After a healthy FY18 (revenue up 40%, net profit up 32%), IVE has not given sales or earnings guidance, other than to say it remains “confident that our earnings growth will continue,” and that “all key drivers of earnings growth are on track.”

At the FY18 annual general meeting (AGM) the company talked of a “pleasing start to FY19,” but the December half-year result will be critical – and again, any guidance shock would not be good, this close to the half-year result.

With a 71.5% payout ratio, IVE Group represents an attractive yield, if the consumer-based economy remains relatively healthy.

 

4. Super Retail (SUL:ASX)

Market capitalisation: $1.3 billion

FY19 historical yield: 7.6% fully franked, based on 49 cents FY18 dividend

FY19 estimated yield: 8% fully franked, on consensus dividend of 51 cents

Analysts’ consensus target price: $9.50

Retail group Super Retail is another stock where investors are nervous ahead of the half-year result – the stock was hit earlier in the month when adventure clothing and accessories chain Kathmandu reported weaker than expected Christmas and Boxing Day trading.

That was seen as an ominous sign for Super Retail, which bought rival outdoor business Macpac last year. Compounding the market’s worry, Super Retail’s BCF business also sells outdoor clothing, although the boating, camping and fishing focus of BCF actually has little overlap with the more adventure-style offering of Macpac and Kathmandu.

Super Retail’s portfolio of retail brands also includes Ray’s Outdoors and the diversifying elements of Super Cheap Auto, Rebel Sports and Amart Sports, as well as Auto Trade Direct, which supplies auto parts and accessories to auto mechanics. In particular, the automotive business underpins the company.

Super Retail has been hammered 32% lower by the stock market since its October AGM: even if the December half-year result is weak, arguably much of that concern has already been taken out of an overly ambitious share price. At these levels, Super Retail looks to be good buying on yield grounds.
 

Final note

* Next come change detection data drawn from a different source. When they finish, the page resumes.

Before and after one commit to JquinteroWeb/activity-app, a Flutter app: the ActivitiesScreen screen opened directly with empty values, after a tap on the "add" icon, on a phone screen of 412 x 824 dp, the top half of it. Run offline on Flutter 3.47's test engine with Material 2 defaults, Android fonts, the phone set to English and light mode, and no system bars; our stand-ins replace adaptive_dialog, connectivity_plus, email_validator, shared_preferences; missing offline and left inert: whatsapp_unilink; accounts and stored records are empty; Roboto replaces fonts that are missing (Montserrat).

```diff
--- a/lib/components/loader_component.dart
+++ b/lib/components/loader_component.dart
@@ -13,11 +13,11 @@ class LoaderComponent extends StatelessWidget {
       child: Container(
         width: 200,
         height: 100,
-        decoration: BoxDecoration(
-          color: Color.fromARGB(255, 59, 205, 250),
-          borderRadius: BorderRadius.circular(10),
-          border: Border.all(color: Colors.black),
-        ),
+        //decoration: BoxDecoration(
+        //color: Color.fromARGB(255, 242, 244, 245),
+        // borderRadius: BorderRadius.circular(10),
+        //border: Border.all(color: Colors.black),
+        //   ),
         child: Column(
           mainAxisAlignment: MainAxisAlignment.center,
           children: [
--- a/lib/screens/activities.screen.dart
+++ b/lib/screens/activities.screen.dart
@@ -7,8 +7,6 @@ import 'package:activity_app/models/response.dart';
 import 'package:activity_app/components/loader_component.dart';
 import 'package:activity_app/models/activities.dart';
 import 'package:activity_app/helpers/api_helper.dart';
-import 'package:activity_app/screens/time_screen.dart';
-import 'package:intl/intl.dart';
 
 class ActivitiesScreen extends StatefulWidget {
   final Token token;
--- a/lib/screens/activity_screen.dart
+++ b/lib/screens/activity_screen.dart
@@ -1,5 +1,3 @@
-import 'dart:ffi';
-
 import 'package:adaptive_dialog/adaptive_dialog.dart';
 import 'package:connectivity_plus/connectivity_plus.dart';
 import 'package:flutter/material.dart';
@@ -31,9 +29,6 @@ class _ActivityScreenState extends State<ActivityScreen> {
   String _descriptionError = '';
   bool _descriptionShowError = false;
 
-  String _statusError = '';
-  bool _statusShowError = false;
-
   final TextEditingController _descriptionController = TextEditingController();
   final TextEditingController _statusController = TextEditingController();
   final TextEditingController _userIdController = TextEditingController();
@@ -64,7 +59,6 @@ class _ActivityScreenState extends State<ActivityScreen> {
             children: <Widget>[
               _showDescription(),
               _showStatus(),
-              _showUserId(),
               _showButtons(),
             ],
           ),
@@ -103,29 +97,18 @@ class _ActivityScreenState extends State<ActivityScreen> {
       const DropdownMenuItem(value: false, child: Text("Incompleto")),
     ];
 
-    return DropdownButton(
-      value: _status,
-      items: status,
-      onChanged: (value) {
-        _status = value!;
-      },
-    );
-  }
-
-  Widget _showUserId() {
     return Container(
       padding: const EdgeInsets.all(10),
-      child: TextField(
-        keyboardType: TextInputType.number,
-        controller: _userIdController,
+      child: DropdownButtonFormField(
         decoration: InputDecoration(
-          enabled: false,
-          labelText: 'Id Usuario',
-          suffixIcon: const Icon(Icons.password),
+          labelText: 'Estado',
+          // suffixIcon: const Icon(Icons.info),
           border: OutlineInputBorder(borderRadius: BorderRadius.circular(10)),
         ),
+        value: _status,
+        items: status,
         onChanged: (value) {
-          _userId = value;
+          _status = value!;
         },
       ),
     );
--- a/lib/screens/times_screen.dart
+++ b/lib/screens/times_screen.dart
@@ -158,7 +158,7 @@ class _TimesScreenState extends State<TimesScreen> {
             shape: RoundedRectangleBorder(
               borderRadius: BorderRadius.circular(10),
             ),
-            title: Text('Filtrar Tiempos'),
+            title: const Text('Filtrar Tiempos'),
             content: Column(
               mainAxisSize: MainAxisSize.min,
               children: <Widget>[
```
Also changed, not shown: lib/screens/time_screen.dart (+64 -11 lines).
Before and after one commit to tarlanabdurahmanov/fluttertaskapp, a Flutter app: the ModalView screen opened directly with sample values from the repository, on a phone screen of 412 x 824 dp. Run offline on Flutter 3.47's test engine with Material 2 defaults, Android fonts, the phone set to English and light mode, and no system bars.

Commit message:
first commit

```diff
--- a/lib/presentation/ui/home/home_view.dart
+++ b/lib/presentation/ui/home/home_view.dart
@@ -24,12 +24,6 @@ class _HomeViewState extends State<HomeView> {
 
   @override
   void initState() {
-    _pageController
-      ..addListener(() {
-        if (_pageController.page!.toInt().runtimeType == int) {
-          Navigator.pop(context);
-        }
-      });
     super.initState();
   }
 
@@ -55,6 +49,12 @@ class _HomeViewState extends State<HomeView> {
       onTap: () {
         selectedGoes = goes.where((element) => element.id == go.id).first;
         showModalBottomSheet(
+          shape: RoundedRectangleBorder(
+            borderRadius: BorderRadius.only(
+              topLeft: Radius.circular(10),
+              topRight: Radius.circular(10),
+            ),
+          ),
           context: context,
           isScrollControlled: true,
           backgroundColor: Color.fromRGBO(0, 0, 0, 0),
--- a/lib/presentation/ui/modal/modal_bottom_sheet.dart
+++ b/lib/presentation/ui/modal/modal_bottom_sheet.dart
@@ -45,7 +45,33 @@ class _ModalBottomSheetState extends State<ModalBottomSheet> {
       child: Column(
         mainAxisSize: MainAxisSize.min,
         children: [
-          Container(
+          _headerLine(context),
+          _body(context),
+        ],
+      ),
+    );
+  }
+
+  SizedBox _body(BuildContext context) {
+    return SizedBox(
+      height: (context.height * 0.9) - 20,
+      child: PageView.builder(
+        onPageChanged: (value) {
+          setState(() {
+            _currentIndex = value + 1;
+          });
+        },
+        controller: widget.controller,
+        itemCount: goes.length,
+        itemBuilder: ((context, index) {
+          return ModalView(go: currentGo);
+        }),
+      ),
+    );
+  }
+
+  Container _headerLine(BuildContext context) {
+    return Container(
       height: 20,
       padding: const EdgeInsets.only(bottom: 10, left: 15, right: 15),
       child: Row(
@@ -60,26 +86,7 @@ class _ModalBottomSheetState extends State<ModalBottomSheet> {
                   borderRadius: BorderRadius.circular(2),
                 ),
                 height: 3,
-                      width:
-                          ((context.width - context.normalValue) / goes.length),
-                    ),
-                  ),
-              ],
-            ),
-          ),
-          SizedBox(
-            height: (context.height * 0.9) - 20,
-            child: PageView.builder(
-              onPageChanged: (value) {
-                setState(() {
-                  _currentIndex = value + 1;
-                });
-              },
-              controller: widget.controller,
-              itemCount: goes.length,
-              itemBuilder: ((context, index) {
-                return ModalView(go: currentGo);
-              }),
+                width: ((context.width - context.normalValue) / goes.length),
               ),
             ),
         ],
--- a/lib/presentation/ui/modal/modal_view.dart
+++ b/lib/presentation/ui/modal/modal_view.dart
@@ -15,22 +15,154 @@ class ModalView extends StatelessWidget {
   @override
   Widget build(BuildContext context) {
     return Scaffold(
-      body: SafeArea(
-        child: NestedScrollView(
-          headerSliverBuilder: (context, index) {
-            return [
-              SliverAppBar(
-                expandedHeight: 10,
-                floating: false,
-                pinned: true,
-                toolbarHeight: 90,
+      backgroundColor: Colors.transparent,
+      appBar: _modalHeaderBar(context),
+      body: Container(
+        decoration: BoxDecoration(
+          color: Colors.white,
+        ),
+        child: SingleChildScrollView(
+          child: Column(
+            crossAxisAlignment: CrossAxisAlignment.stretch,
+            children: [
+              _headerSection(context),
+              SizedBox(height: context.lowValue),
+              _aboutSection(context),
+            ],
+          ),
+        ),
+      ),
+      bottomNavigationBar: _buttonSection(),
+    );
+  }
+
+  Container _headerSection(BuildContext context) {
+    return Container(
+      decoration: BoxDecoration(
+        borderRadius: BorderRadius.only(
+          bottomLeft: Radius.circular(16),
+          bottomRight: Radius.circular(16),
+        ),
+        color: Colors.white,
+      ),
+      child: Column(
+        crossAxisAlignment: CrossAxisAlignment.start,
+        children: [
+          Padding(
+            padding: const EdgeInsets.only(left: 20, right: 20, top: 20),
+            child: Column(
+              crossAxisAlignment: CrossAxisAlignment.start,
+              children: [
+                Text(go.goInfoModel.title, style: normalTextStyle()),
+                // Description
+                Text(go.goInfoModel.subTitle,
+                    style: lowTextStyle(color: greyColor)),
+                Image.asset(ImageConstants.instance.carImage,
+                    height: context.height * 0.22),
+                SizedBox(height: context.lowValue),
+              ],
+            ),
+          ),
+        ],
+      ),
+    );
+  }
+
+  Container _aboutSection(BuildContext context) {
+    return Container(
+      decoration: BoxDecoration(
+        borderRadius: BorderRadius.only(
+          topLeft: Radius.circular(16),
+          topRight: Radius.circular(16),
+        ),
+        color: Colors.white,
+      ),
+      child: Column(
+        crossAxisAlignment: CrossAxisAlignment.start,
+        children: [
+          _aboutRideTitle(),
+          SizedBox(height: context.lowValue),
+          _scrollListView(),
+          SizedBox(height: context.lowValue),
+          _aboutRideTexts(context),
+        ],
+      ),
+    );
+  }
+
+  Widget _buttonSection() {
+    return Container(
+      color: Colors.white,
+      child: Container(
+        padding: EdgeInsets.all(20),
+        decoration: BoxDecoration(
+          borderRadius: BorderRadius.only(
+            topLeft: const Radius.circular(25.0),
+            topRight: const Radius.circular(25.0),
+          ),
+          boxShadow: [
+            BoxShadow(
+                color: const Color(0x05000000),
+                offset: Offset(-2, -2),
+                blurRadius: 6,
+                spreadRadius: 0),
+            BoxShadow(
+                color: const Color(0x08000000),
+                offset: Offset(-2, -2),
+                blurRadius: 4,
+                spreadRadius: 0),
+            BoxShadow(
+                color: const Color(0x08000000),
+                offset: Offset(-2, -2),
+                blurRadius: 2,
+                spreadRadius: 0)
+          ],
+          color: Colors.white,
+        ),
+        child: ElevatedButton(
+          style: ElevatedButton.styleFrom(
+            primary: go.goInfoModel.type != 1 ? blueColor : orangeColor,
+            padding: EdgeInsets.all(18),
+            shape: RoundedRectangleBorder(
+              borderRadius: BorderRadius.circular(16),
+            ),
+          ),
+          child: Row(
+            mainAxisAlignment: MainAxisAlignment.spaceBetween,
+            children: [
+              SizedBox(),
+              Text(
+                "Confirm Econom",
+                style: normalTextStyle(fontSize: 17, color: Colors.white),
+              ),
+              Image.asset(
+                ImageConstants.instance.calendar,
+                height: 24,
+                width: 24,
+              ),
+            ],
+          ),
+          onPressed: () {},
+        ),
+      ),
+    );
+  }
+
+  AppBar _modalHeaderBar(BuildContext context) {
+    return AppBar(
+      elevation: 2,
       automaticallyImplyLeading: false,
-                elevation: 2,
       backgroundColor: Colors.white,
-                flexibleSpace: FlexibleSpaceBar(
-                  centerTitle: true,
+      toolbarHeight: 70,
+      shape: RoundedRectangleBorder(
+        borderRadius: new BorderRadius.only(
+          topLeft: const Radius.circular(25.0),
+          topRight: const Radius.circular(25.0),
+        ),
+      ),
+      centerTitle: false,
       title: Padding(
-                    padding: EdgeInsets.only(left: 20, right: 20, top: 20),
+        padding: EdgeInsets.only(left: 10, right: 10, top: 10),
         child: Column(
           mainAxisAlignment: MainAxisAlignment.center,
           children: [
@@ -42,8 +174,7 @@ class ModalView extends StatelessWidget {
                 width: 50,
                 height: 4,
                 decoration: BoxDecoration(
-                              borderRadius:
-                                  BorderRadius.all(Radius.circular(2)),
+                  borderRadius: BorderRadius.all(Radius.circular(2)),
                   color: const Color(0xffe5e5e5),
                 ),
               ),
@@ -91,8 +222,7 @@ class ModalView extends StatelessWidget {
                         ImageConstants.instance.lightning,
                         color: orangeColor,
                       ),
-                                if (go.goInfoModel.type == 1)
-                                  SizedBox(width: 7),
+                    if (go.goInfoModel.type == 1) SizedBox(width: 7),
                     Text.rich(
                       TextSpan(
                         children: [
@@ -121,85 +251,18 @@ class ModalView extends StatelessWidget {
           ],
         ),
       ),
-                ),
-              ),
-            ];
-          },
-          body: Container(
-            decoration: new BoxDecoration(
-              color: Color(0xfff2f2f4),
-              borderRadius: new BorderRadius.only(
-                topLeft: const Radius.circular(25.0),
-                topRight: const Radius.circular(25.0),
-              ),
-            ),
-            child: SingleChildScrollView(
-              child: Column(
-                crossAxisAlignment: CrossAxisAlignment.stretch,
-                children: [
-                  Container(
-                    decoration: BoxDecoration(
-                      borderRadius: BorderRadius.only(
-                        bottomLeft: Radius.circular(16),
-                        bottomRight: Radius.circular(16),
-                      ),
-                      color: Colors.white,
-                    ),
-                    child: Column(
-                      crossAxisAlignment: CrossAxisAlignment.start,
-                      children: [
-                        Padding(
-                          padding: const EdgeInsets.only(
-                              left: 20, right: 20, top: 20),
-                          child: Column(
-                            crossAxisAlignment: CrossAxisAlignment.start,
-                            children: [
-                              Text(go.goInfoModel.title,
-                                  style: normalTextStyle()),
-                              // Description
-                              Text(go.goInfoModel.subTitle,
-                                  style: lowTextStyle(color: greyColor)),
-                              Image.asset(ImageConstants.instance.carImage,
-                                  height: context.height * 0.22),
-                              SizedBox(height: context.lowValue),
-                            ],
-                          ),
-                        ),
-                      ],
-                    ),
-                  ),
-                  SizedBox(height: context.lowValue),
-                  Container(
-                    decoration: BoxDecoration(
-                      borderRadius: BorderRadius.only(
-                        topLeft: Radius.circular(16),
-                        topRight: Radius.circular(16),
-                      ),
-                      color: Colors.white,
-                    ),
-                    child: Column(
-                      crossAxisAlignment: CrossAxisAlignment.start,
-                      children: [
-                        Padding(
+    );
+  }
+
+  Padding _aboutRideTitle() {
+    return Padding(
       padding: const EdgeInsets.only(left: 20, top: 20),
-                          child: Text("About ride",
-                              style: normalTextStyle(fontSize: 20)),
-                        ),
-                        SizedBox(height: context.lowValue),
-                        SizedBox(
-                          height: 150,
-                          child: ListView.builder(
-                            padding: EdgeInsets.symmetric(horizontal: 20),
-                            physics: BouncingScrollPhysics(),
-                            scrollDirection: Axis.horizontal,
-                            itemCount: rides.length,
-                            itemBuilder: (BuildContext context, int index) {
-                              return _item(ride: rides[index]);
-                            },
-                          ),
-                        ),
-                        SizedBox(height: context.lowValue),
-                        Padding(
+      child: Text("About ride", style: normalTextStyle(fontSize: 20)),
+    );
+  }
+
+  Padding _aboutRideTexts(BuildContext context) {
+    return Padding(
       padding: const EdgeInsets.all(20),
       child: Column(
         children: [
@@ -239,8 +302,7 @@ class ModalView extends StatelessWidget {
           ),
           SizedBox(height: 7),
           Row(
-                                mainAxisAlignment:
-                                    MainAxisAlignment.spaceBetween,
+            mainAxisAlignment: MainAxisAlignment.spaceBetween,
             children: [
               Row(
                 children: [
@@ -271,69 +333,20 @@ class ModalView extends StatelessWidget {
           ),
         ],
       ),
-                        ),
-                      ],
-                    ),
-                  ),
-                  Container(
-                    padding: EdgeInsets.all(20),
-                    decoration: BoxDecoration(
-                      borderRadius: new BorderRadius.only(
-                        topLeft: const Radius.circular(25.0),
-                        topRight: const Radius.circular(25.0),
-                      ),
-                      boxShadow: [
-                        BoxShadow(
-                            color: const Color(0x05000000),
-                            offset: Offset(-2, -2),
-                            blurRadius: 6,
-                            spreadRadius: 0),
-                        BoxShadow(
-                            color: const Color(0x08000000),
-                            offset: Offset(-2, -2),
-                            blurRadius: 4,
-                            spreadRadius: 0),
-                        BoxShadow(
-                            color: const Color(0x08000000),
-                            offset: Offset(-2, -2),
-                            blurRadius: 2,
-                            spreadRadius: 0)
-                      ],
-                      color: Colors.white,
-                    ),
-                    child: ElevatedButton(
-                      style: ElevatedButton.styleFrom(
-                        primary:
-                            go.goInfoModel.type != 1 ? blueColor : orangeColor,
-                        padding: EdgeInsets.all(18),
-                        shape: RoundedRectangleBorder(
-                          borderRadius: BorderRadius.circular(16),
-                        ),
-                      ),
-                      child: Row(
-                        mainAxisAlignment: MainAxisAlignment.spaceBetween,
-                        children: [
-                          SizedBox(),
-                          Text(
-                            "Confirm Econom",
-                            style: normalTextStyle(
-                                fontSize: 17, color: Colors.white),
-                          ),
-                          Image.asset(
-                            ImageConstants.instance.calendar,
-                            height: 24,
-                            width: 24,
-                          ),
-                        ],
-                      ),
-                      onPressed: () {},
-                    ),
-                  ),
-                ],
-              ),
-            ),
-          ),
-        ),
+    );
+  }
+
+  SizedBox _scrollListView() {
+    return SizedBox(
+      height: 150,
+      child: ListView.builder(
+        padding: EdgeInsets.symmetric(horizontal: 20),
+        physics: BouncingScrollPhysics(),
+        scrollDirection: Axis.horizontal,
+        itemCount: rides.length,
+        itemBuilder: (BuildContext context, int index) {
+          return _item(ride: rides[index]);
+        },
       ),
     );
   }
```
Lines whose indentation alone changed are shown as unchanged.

While investing for income can be a sensible part of an investment strategy, remember that high yields can at times become a risky proposition. Classic cases in the past, such as Telstra and Woolworths’ announcements of dividend cuts back in 2017, highlight that investors shouldn’t make decisions purely based on attractive historical yields.

High dividends can be fantastic – but not at the expense of safety. It’s important for investors to consider surrounding factors that make a yield sustainable such as a company’s earnings growth, cash flows, payout ratio and level of debt.

As the old saying goes “if it seems too good to be true, it probably is”, and a good principle to apply is ensuring a diversified portfolio.


About the Author
James Dunn , Switzer Group

James Dunn is an author at Switzer Report, freelance finance journalist and media consultant. James was founding editor of Shares magazine, and formerly, the personal investment editor at The Australian. His first book, Share Investing for Dummies, was published by John Wiley & Co. in September 2002: a second edition was published in March 2007, and a third edition was published in April 2011. There have also been two editions of the mini-version, Getting Started in Shares for Dummies. James is also a regular finance commentator on Australian radio and television.